|Amend PURPA § 210(m)(1)(C) and add subsection 210(m)(1)(D). Allows for termination of purchase obligation for participants in an independent energy imbalance market (EIM) even if not an ISO/RTO member. Also eliminates from current Section 210(m)(C) the specific requirement of capacity markets that are comparable. Largely, the bill allows for termination of the purchase obligation where there are no organized capacity markets, as long as there is an EIM.||Yes. In Order No. 688 and precedent, FERC made it almost impossible to meet PURPA § 210(m)(1)(B) and (C), absent meeting PURPA § 201(m)(1)(A). FERC could reinterpret its own regulations through precedent (or issue a rulemaking) to achieve the same results as the bill. FERC would need to find that capacity and energy sales opportunities are available to QFs outside organized markets in order to alter its policy.|
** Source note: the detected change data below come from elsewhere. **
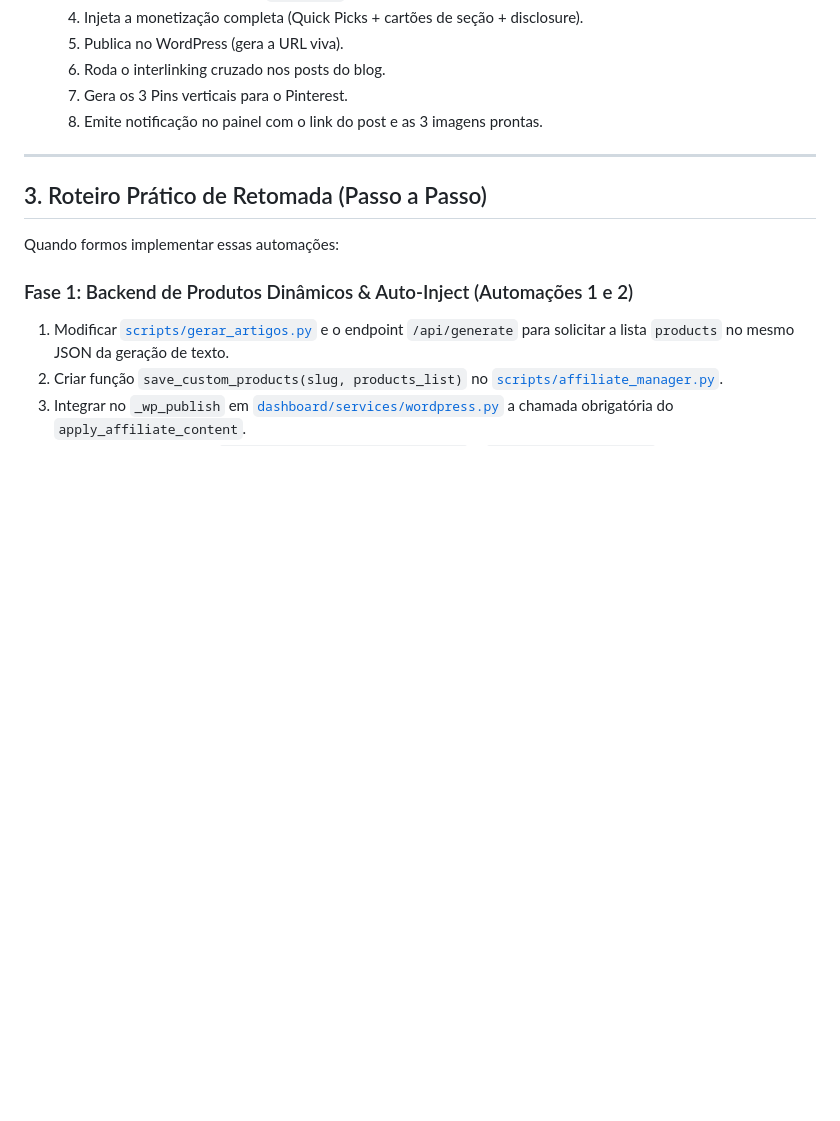
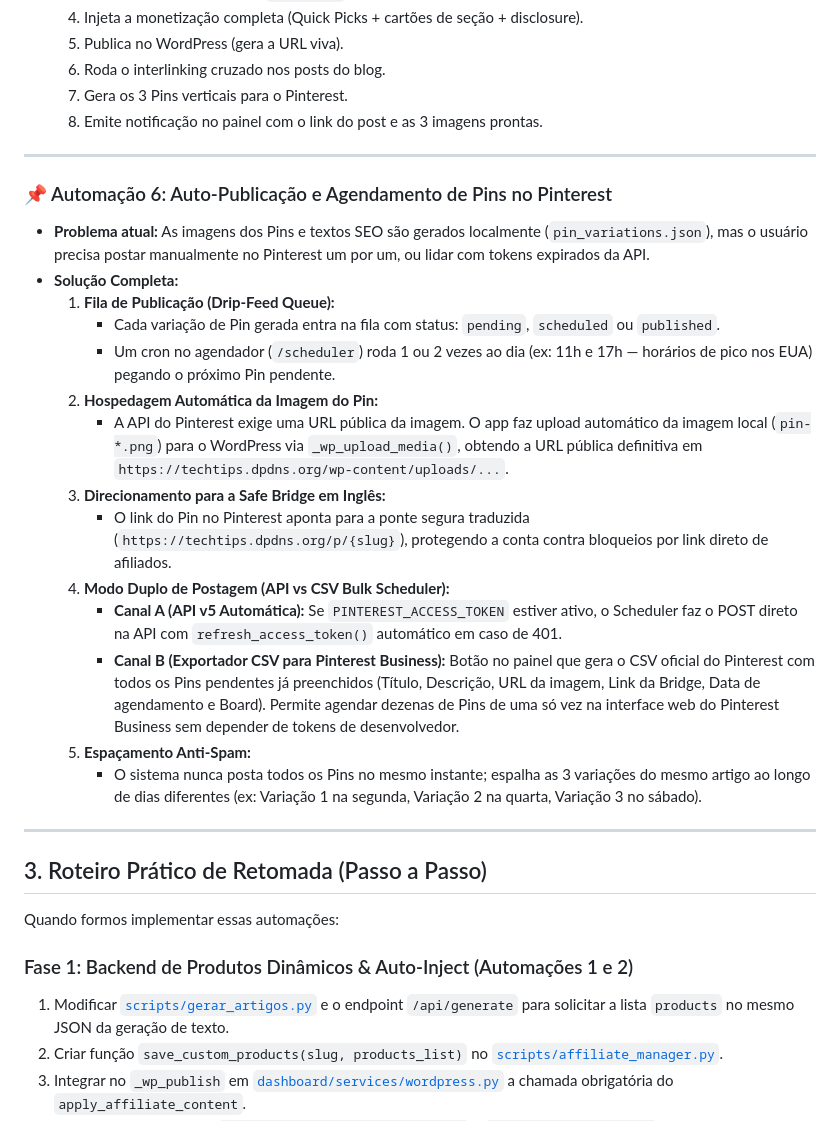
Before and after one commit to heltonhb/blog-dolar, a Markdown page: docs/PLANO_AUTOMACAO_PIPELINE.md, the part around one of its changes. GitHub-like rendering; blank space fills up the shorter version.

```diff
--- a/docs/PLANO_AUTOMACAO_PIPELINE.md
+++ b/docs/PLANO_AUTOMACAO_PIPELINE.md
@@ -92,6 +92,24 @@ O objetivo agora é transformar tarefas manuais de terminal em fluxos integrados
 
 ---
 
+### 📌 Automação 6: Auto-Publicação e Agendamento de Pins no Pinterest
+* **Problema atual:** As imagens dos Pins e textos SEO são gerados localmente (`pin_variations.json`), mas o usuário precisa postar manualmente no Pinterest um por um, ou lidar com tokens expirados da API.
+* **Solução Completa:**
+  1. **Fila de Publicação (Drip-Feed Queue):**
+     - Cada variação de Pin gerada entra na fila com status: `pending`, `scheduled` ou `published`.
+     - Um cron no agendador (`/scheduler`) roda 1 ou 2 vezes ao dia (ex: 11h e 17h — horários de pico nos EUA) pegando o próximo Pin pendente.
+  2. **Hospedagem Automática da Imagem do Pin:**
+     - A API do Pinterest exige uma URL pública da imagem. O app faz upload automático da imagem local (`pin-*.png`) para o WordPress via `_wp_upload_media()`, obtendo a URL pública definitiva em `https://techtips.dpdns.org/wp-content/uploads/...`.
+  3. **Direcionamento para a Safe Bridge em Inglês:**
+     - O link do Pin no Pinterest aponta para a ponte segura traduzida (`https://techtips.dpdns.org/p/{slug}`), protegendo a conta contra bloqueios por link direto de afiliados.
+  4. **Modo Duplo de Postagem (API vs CSV Bulk Scheduler):**
+     - **Canal A (API v5 Automática):** Se `PINTEREST_ACCESS_TOKEN` estiver ativo, o Scheduler faz o POST direto na API com `refresh_access_token()` automático em caso de 401.
+     - **Canal B (Exportador CSV para Pinterest Business):** Botão no painel que gera o CSV oficial do Pinterest com todos os Pins pendentes já preenchidos (Título, Descrição, URL da imagem, Link da Bridge, Data de agendamento e Board). Permite agendar dezenas de Pins de uma só vez na interface web do Pinterest Business sem depender de tokens de desenvolvedor.
+  5. **Espaçamento Anti-Spam:**
+     - O sistema nunca posta todos os Pins no mesmo instante; espalha as 3 variações do mesmo artigo ao longo de dias diferentes (ex: Variação 1 na segunda, Variação 2 na quarta, Variação 3 no sábado).
+
+---
+
 ## 3. Roteiro Prático de Retomada (Passo a Passo)
 
 Quando formos implementar essas automações:
```
Also changed, not shown: other parts of docs/PLANO_AUTOMACAO_PIPELINE.md (+14 -4 lines).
|Add PURPA § 210(m)(8). Adds presumption that 2.5 MW QF has non-discriminatory market access.||Yes. The current rebuttable presumption that 20 MW or smaller QFs lack market access was a product of the Order No. 688 rulemaking. FERC regulations could be amended to implement a lower MW threshold or take similar actions such as lowering the threshold for QFs based on their affiliations (e.g., affiliated with other market participants, affiliated with companies of a certain market capitalization, etc.). A DER Aggregation Final Rule could provide additional support for such actions.|
|Add PURPA § 210(m)(9). Adds state-determined PURPA opt-out where the utility has no need to purchase from QFs, as determined by integrated resource planning (IRP) and/or IRP coupled with competitive procurement processes.||Yes. FERC already has a state opt-out provision in 18 CFR § 292.402. A rulemaking, policy statement, or even a case-specific order could be issued that achieves the same policy result as the bill by adopting a new standard for the existing state opt-out rule that mirrors the bill.|
|Require Amendment to FERC Rules Relating to the One-Mile Rule. The bill would require FERC to add significant detail to how it would determine if QFs were truly separate entities even if located more than one mile apart.||Yes. FERC could use a rulemaking (amending 18 CFR § 292.204) or issue a policy statement reflecting all of the suggested wording in the bill in order to avoid gaming the existing one-mile regulation.|
|Prohibit Minimum Contact Terms. The bill prohibits FERC from issuing rules, guidance, or orders that would require a minimum PURPA contract term.||Yes. FERC has confirmed that it has no stated policy on the mandatory length of PURPA contract terms, at least for under-100 kW standard contracts. However, in other cases, FERC has mentioned that contracts need to be of a length that permits financing. PURPA does not prohibit FERC from adopting regulations formalizing a policy that it will leave contract term lengths to the states.|
|Require Amendments Relating to Measurement of Incremental (Avoided) Cost. The bill requires FERC to amend 18 CFR § 292.304(d)(2) to require that the establishment of a legally-enforceable obligation (LEO) shall not in turn require a utility to pay a rate that exceeds incremental (avoided) cost, as calculated at time of delivery.||Yes. The concept of a LEO, and any requirement for fixed-cost rates being established at a time of the LEO, were all a product of a FERC rulemaking, not PURPA itself. PURPA does not prohibit FERC from changing 18 CFR § 292.304(d)(2). Grounds could include downward trends in electricity prices and new market structures.|